In the setting of progression, surgical management should be highly considered. The goal of surgery is to increase the canal space which will lessen/eliminate the cord compression. It is now a general recommendation to surgically intervene earlier as opposed to a carefully waiting period. Regarding the surgical intervention, this can be done wither anterior or posterior. 

The outcomes of these patients depend on the cause. Even though surgery is effective, it also has serious complications that can be life-threatening.

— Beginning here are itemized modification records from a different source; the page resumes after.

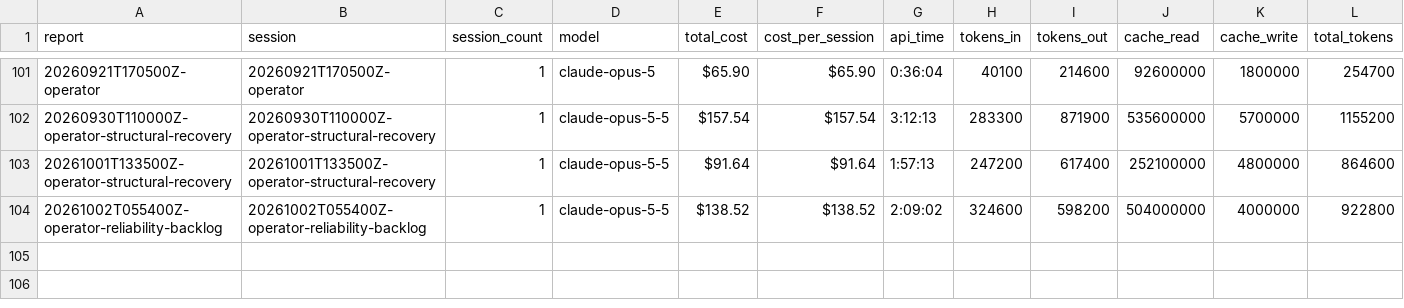
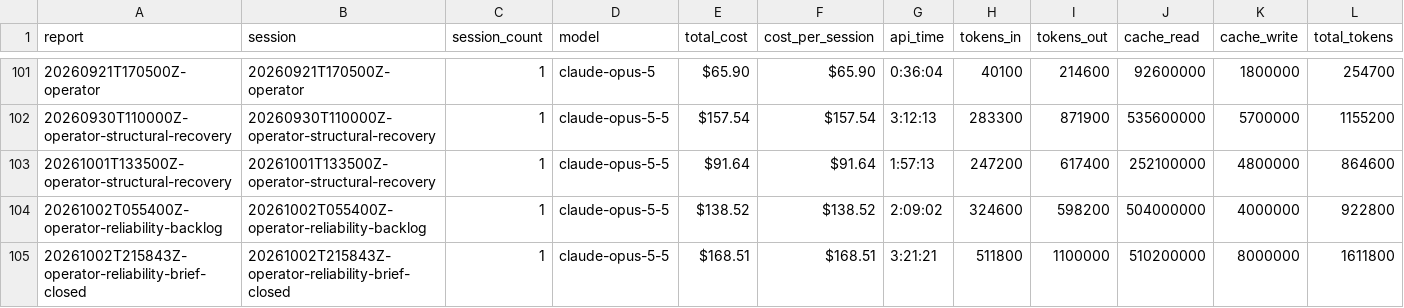
Before and after one commit to cbrenner04/jarvis, a CSV file: reports/operator-costs.csv, drawn as a sheet; only a part is shown, gaps mark what is left out; rows hold the shown columns only; the diff names each change by its address in the sheet, - before the commit and + after, or states it on an @@ line.

```diff
--- a/reports/operator-costs.csv
+++ b/reports/operator-costs.csv
+row 105: 20261002T215843Z-operator-reliability-brief-closed | 20261002T215843Z-operator-reliability-brief-closed | 1 | claude-opus-5-5 | $168.51 | $168.51 | 3:21:21 | 511800 | 1100000 | 510200000 | 8000000 | 1611800
```
Also changed, not shown: reports/efficiency.csv, reports/operator-outcomes.csv, 4 other files.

For patients who obtain symptom relief with non-surgical treatment, the prognosis is good.[6]

Article Details

Article Author

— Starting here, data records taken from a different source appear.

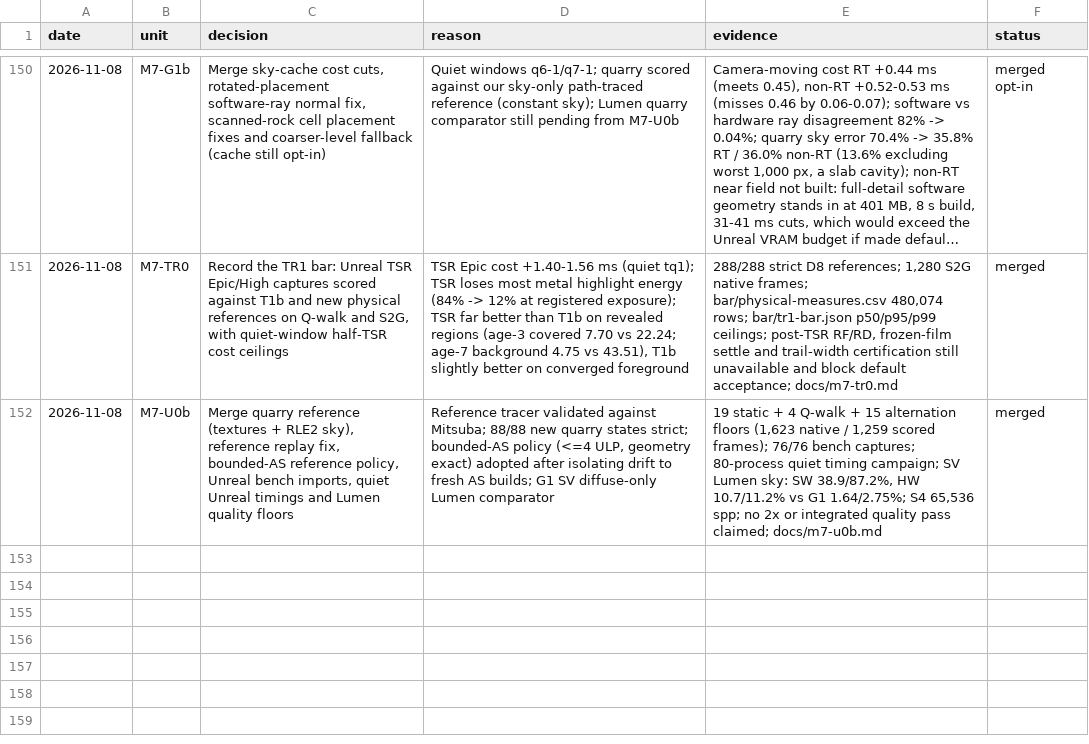
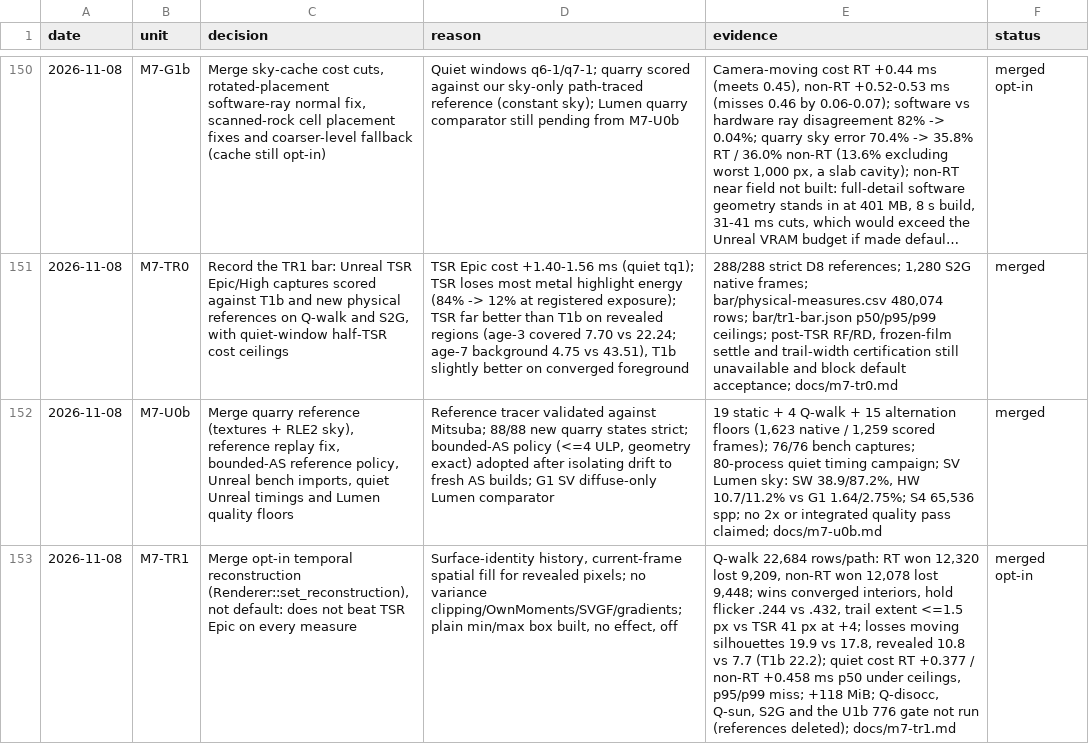
Before and after one commit to Ara-Engine/renderlab, a TSV file: docs/milestones-5-6-decisions.tsv, drawn as a sheet; only a part is shown, gaps mark what is left out; long unchanged cells end in …; the diff names each change by its address in the sheet, - before the commit and + after, or states it on an @@ line.

Commit message:
Record M7-TR1 merge

```diff
--- a/docs/milestones-5-6-decisions.tsv
+++ b/docs/milestones-5-6-decisions.tsv
+row 153: 2026-11-08 | M7-TR1 | Merge opt-in temporal reconstruction (Renderer::set_reconstruction), not default: does not beat TSR Epic on every measure | Surface-identity history, current-frame spatial fill for revealed pixels; no variance clipping/OwnMoments/SVGF/gradients; plain min/max box built, no effect, off | Q-walk 22,684 rows/path: RT won 12,320 lost 9,209, non-RT won 12,078 lost 9,448; wins converged interiors, hold flicker .244 vs .432, trail extent <=1.5 px vs TSR 41 px at +4; losses moving silhouettes 19.9 vs 17.8, revealed 10.8 vs 7.7 (T1b 22.2); quiet cost RT +0.377 / non-RT +0.458 ms p50 under ceilings, p95/p99 miss; +118 MiB; Q-disocc, Q-sun, S2G and the U1b 776 gate not run (references deleted); docs/m7-tr1.md | merged opt-in
```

Chester Donnally III

Article Author

Andrew Hanna

Article Editor:

Christopher Odom


4/17/2020 7:33:42 PM

PubMed Link:

Cervical Myelopathy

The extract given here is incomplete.